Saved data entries
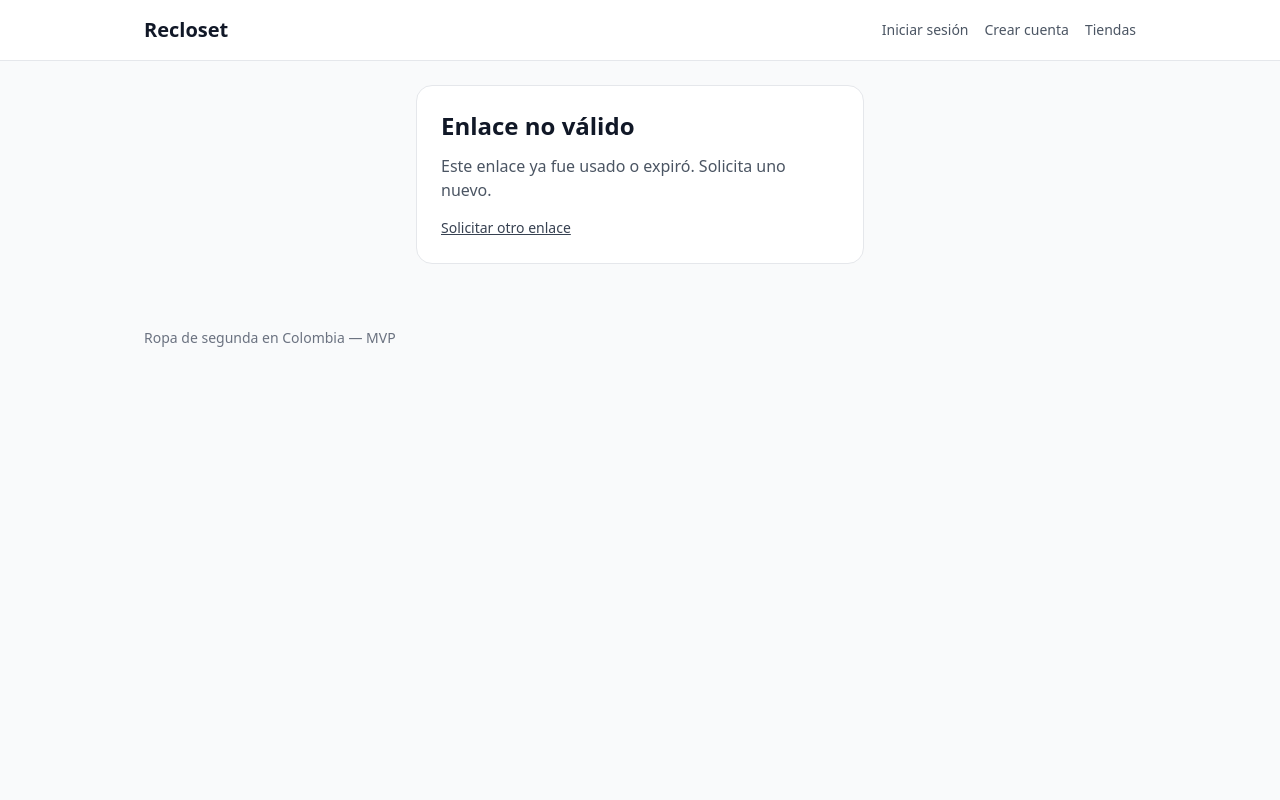
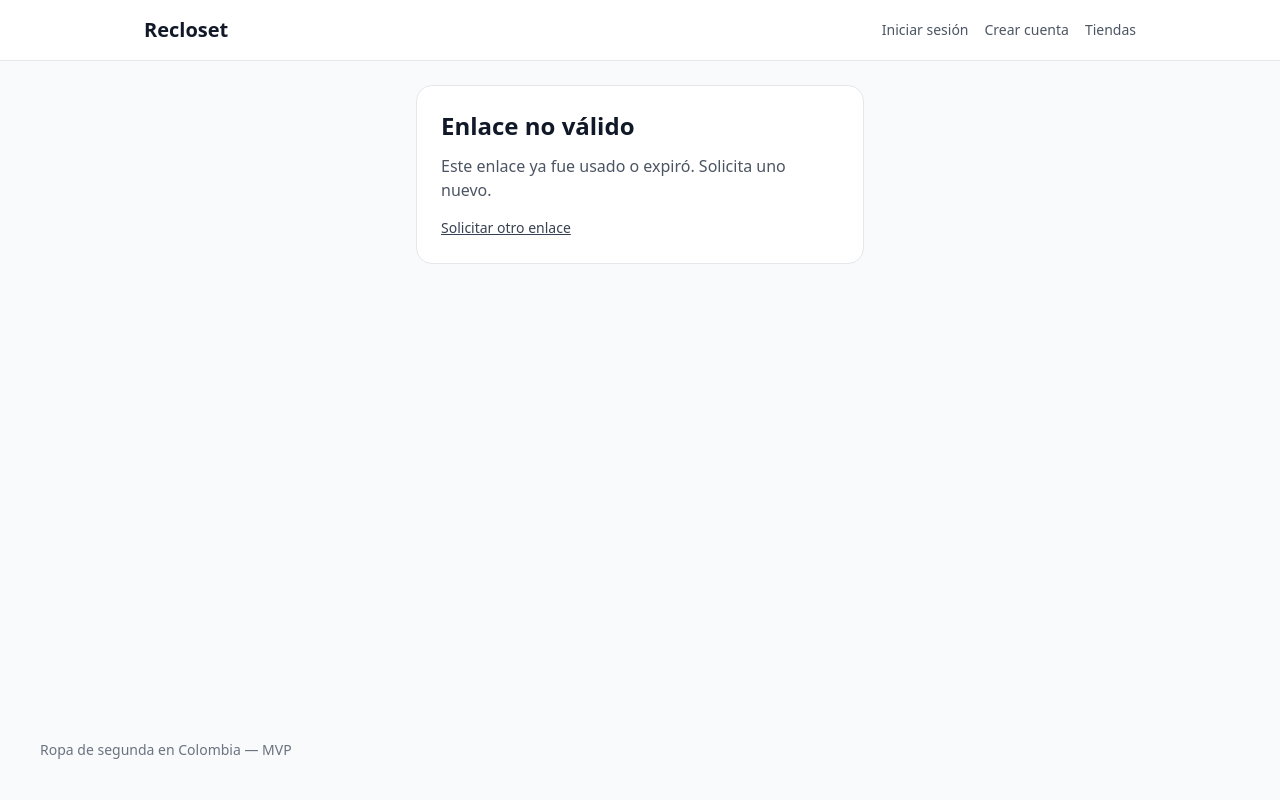
Before and after one commit to StefanyNoguera/recloset, a Django app: page /cuentas/reset/1/1/ in a window 1280 px wide. Run offline with Django 5.2, Linux system fonts and the light colour scheme; some libraries are stand-ins or nearby versions.

Commit message:
Fix sticky footer layout to account for header height

```diff
--- a/market/templates/market/base.html
+++ b/market/templates/market/base.html
@@ -7,6 +7,7 @@
   <script src="https://cdn.tailwindcss.com"></script>
 </head>
 <body class="bg-gray-50 text-gray-900">
+  <div class="min-h-screen flex flex-col">
     <header class="bg-white border-b">
       <div class="max-w-5xl mx-auto px-4 py-4 flex items-center justify-between">
         <a href="{% url 'home' %}" class="text-xl font-semibold">Recloset</a>
@@ -28,12 +29,13 @@
       </div>
     </header>
 
-  <main class="max-w-5xl mx-auto px-4 py-6">
+    <main class="max-w-5xl mx-auto px-4 py-6 flex-1">
       {% block content %}{% endblock %}
     </main>
 
-  <footer class="max-w-5xl mx-auto px-4 py-10 text-sm text-gray-500">
+    <footer class="max-w-5xl px-10 py-10 text-sm text-gray-500">
       <p>Ropa de segunda en Colombia — MVP</p>
     </footer>
+  </div>
 </body>
 </html>
```
Lines whose indentation alone changed are shown as unchanged.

### [REQUIRED ACTION]
Output every record exactly, minus the pictures.

### [ANSWER SPACE]
Before and after one commit to StefanyNoguera/recloset, a Django app: page /cuentas/reset/1/1/ in a window 1280 px wide. Run offline with Django 5.2, Linux system fonts and the light colour scheme; some libraries are stand-ins or nearby versions.

Commit message:
Fix sticky footer layout to account for header height

```diff
--- a/market/templates/market/base.html
+++ b/market/templates/market/base.html
@@ -7,6 +7,7 @@
   <script src="https://cdn.tailwindcss.com"></script>
 </head>
 <body class="bg-gray-50 text-gray-900">
+  <div class="min-h-screen flex flex-col">
     <header class="bg-white border-b">
       <div class="max-w-5xl mx-auto px-4 py-4 flex items-center justify-between">
         <a href="{% url 'home' %}" class="text-xl font-semibold">Recloset</a>
@@ -28,12 +29,13 @@
       </div>
     </header>
 
-  <main class="max-w-5xl mx-auto px-4 py-6">
+    <main class="max-w-5xl mx-auto px-4 py-6 flex-1">
       {% block content %}{% endblock %}
     </main>
 
-  <footer class="max-w-5xl mx-auto px-4 py-10 text-sm text-gray-500">
+    <footer class="max-w-5xl px-10 py-10 text-sm text-gray-500">
       <p>Ropa de segunda en Colombia — MVP</p>
     </footer>
+  </div>
 </body>
 </html>
```
Lines whose indentation alone changed are shown as unchanged.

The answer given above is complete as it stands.